Prompt: In the entries below, identify every line with the string "Today" and copy it.

Dataset records
+ + + + +

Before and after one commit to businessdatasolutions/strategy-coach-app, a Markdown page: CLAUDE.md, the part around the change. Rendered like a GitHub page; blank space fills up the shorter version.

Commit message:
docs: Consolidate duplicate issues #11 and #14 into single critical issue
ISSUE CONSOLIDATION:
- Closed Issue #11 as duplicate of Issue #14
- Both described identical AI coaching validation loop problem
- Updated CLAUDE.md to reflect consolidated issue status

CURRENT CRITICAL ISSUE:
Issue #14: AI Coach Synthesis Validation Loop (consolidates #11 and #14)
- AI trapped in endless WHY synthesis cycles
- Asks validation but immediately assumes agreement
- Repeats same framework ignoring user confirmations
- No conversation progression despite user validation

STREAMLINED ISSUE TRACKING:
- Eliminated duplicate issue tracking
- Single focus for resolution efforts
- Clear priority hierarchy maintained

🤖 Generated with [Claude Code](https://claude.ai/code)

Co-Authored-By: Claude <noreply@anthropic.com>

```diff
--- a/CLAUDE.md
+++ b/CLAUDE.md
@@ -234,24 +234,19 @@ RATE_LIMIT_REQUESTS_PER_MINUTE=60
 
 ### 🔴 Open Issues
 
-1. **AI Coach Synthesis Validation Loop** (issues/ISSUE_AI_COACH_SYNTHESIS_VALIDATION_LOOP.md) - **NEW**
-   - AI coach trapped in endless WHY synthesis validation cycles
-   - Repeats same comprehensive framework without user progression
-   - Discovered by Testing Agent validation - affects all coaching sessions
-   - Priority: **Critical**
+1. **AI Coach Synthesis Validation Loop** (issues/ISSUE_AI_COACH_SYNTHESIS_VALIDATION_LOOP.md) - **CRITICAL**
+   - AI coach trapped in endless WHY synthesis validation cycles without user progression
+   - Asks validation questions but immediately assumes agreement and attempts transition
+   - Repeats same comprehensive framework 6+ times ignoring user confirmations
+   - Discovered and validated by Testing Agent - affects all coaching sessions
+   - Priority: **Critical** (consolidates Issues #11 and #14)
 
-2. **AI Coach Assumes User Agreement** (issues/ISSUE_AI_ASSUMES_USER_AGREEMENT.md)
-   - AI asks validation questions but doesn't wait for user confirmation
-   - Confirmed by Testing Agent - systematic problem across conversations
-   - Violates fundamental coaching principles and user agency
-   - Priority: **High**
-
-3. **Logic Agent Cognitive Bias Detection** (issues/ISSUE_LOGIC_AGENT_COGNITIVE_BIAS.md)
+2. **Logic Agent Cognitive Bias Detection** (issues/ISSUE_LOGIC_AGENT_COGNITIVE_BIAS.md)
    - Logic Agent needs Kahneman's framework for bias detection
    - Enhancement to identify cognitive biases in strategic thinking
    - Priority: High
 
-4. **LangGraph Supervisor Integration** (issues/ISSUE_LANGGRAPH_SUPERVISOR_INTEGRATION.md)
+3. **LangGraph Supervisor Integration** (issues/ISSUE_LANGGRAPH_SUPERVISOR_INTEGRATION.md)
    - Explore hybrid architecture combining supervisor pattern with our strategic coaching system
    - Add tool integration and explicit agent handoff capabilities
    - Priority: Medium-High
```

+ + + + +

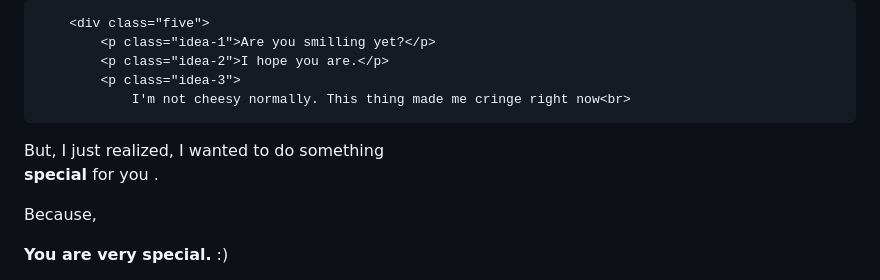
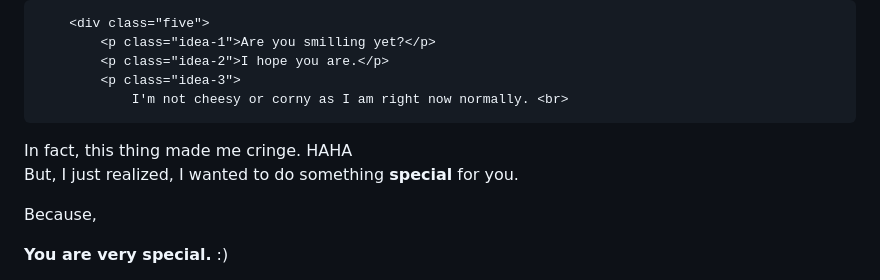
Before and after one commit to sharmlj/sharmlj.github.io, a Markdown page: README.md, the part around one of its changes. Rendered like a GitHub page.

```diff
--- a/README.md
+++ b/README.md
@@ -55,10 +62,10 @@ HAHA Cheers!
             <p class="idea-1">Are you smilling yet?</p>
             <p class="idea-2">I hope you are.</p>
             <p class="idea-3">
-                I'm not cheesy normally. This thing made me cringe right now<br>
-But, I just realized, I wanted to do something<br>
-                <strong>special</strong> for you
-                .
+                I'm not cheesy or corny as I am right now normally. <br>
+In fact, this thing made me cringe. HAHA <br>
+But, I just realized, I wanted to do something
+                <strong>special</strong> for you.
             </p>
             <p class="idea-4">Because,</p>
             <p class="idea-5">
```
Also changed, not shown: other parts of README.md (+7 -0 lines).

+ + + + +

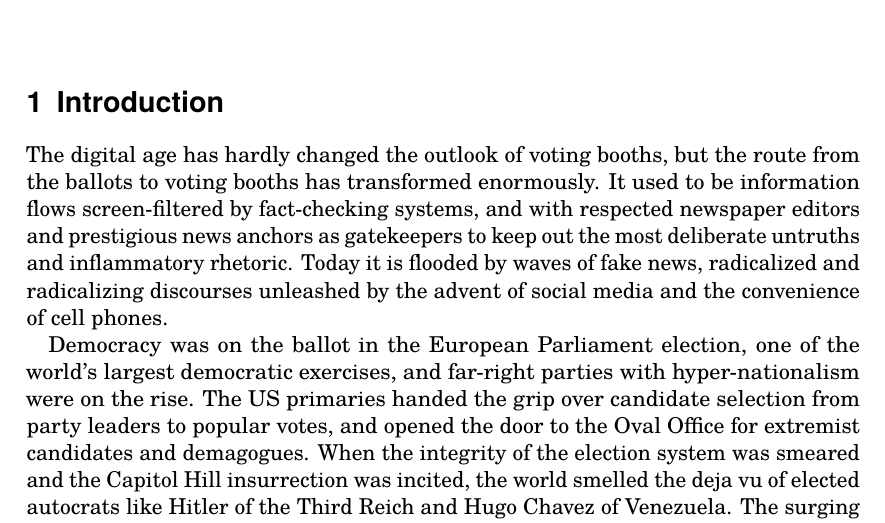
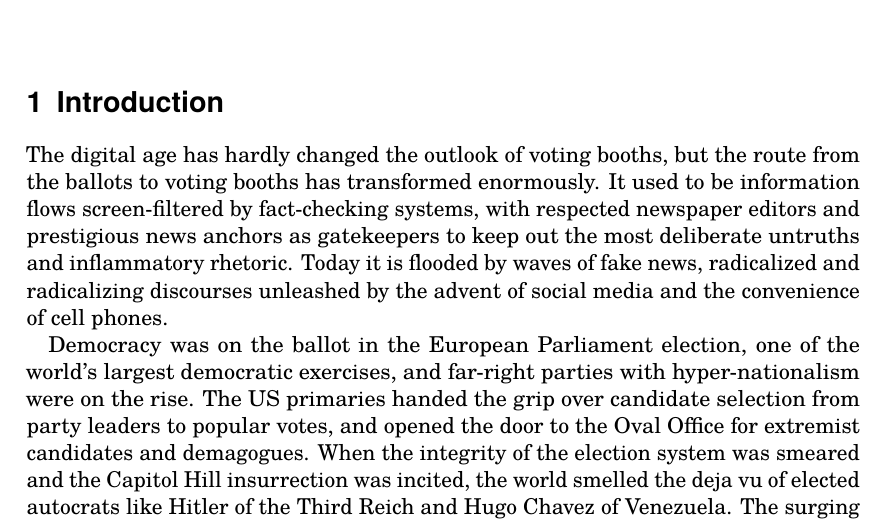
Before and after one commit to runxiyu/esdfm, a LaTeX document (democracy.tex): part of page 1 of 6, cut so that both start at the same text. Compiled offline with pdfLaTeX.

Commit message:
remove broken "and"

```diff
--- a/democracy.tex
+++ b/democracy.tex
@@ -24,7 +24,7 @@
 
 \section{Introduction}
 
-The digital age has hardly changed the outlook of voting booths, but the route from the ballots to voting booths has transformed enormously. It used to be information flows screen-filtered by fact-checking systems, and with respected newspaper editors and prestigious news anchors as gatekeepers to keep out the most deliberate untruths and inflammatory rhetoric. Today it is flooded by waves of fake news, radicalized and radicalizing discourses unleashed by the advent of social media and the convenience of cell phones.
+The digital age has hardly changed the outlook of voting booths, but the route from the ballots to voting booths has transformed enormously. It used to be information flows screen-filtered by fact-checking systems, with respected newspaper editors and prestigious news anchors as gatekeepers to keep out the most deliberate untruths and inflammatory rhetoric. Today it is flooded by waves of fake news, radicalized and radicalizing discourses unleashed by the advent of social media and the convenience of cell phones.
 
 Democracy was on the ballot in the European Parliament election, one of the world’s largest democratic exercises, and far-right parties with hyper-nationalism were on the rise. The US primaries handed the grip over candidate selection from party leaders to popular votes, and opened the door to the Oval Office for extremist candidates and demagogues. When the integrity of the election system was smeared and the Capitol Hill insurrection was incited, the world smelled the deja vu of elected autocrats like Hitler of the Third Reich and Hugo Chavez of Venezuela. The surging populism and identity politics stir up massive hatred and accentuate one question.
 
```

+ + + + +

Exercise output:
-The digital age has hardly changed the outlook of voting booths, but the route from the ballots to voting booths has transformed enormously. It used to be information flows screen-filtered by fact-checking systems, and with respected newspaper editors and prestigious news anchors as gatekeepers to keep out the most deliberate untruths and inflammatory rhetoric. Today it is flooded by waves of fake news, radicalized and radicalizing discourses unleashed by the advent of social media and the convenience of cell phones.
+The digital age has hardly changed the outlook of voting booths, but the route from the ballots to voting booths has transformed enormously. It used to be information flows screen-filtered by fact-checking systems, with respected newspaper editors and prestigious news anchors as gatekeepers to keep out the most deliberate untruths and inflammatory rhetoric. Today it is flooded by waves of fake news, radicalized and radicalizing discourses unleashed by the advent of social media and the convenience of cell phones.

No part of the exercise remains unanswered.